Our mission is to support strategic planning for hospitals as a partner and, in concert with strategists and planners, optimize the scale, scope, organization and impact of services offered based on a realistic, verifiable assessment of opportunities while minimizing capital, and reputational and operational risks. Locations and facilities matter, but more fundamental are the plans by which they are integrated to result in a sustainable future for the hospital.
- Physician Advocacy Institute. (Nov. 1, 2017). “Implications of Hospital Employment of Physicians on Medicare & Beneficiaries.” Analysis by Avalere Health, LLC. Retrieved from http://www.physiciansadvocacyinstitute.org/Portals/0/assets/docs/PAI_Medicare%20Cost%20Analysis%20–%20FINAL%2011_9_17.pdf.
- American Hospital Association. “Providers with health plans.” Retrieved from http://www.aha.org/about/membership/value-healthplans.shtml.
- Medicare Payment Advisory Commission (MedPAC). (Mar. 2016). “Chapter 3: Hospital inpatient and outpatient services: Assessing payment adequacy and updating payments.” Report to the Congress: Medicare Payment Policy, March 2016. Retrieved from
- He, W., Goodkind, D., & Kowal, P. R. (2016). “An aging world: 2015.” United States Census Bureau. https://www.census.gov/content/dam/Census/library/publications/2016/demo/p95-16-1.pdf.
- HRSA Health Workforce. (Oct 2016). “Projecting the supply and demand for primary care practitioners through 2020.” Retrieved from
- National Conference of State Legislatures. (Aug. 2016). “CON-Certificate of Need state laws.” Retrieved from http://www.ncsl.org/research/health/con-certificate-of-need-state-laws.aspx.
- Steen, J. “The Dartmouth Atlas on Roemer’s Law.” http://ahpanet.org/files/TheDartmouthAtlasonRoemer’sLaw%20b.pdf.
- Mirza, A. (Apr. 24, 2017). “Micro-hospitals provide health care closer to home.” U.S. News and World Report. Retrieved from
- American College of Emergency Physicians (ACEP). (June 20, 2013). “Most unscheduled hospital admissions now come through ER.” ACEP Newsroom. Retrieved from http://newsroom.acep.org/2013-06-20-Most-Unscheduled-Hospital-Admissions-Now-Come-Through-ER.
- Zane, R.D.; Harish, N.; Wiler, J.L. (Oct. 24, 2016). “How the freestanding emergency department boom can help patients.” NEJM Catalyst. Retrieved from https://catalyst.nejm.org/how-the-freestanding-emergency-department-boom-can-help-patients/

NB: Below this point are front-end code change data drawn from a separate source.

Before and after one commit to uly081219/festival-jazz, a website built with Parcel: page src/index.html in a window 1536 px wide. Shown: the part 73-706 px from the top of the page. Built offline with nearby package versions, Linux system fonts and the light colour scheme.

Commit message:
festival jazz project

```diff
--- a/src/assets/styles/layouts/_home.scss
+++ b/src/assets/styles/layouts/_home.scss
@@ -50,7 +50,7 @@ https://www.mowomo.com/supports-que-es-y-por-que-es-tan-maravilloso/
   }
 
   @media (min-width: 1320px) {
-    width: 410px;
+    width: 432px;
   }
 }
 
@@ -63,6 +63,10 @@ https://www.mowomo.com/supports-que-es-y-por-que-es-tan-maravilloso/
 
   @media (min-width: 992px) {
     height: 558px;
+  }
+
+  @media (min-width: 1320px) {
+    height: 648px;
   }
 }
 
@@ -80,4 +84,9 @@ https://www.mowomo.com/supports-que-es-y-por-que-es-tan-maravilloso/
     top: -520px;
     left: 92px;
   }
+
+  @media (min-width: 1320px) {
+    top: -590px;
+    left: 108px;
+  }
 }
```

- Green, L. V., Savin, S., & Lu, Y. (2013). “Primary care physician shortages could be eliminated through use of teams, nonphysicians, and electronic communication.” Health Affairs, 32(1), 11-19. Retrieved from http://content.healthaffairs.org/content/32/1/11.
- National Conference of State Legislatures. (Sep. 1, 2017). “Scope of practice legislative database archives (2011-2013).” Retrieved from http://www.ncsl.org/research/health/scope-of-practice-overview.aspx.
- J. Corley. (March 16, 2017). “Advanced-practice providers are key to America’s healthcare future” Forbes. Retrieved from